Surfboard Fins were invented in Hawaii, along with the surfboard itself. They are now more or less universally used on surfboards.

Types of Surfboard Fins

Glass on fins are fins that are permanently connected to the surfboard through fiberglass. This type of fin was mainly used on older model surfboards. Glass on fins are broken easily and are hard to repair. You rarely see these types of fins today because a different type of fin has replaced them.

Removable Fin Systems are most common types of fins used today, removable fins are surfboard fins that can be unscrewed from the surfboard and be replaced by different fins or be moved about the board for a different setup in maneuverability and stability.

Flexible fins fins are used on most rental boards because of liability. These fins are much safer than a hard fin because they cannot cut you. However it does lose some of the performance.

History of Surfboard Fins

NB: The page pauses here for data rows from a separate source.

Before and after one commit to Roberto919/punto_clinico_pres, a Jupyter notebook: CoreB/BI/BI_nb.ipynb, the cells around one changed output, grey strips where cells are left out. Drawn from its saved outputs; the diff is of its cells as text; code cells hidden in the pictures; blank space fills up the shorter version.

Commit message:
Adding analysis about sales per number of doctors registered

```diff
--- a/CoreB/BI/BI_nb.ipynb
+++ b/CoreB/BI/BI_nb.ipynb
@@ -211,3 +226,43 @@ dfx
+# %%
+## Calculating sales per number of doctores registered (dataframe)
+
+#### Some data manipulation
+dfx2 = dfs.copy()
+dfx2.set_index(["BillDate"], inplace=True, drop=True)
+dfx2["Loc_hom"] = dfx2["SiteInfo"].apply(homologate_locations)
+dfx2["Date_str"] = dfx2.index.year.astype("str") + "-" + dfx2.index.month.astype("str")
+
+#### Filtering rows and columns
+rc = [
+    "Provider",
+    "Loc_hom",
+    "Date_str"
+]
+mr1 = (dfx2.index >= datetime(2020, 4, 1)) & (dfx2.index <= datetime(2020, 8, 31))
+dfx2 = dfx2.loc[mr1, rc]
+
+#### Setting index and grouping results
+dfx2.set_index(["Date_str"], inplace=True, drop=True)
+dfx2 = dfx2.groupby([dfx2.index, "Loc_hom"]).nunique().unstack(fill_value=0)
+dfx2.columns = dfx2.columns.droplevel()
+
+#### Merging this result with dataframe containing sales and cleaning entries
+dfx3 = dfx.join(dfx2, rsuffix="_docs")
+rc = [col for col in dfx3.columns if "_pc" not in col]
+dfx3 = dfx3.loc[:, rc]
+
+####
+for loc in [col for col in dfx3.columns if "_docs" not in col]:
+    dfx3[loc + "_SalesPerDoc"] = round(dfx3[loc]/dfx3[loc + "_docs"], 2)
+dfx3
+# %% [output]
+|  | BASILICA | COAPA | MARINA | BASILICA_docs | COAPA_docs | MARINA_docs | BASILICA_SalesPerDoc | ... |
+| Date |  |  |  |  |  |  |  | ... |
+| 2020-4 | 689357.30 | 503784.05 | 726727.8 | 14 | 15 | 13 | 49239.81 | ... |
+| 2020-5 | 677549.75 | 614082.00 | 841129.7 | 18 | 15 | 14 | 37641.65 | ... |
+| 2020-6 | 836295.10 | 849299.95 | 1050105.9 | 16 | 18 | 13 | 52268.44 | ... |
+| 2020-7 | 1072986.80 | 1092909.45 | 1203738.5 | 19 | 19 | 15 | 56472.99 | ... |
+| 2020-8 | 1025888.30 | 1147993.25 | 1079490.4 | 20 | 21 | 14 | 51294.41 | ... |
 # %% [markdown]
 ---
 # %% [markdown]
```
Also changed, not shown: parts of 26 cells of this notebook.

Tom Blake (one of surfing most influential fathers) invented the first fin used on a surfboard. Although Blake’s first fin was most like attaching a keel from a boat to the bottom of the board, Blake’s finding started the development of the fins in use today.

From Blake’s first fin, people, perhaps most famously Bob Simmons and George Greenough, have modified and invented new types of surfboard fins. Simmons was apparently the first to use more than one fin on a surfboard. Greenough made the fin flexible and took inspiration from thefins of fish(allegedlytuna) and dolphins. Bob Simmons used a twin- keel design on innovative wooden boards of his own design and manufacture in the 9'-10' range, which he rode in large surf at Windansea in California.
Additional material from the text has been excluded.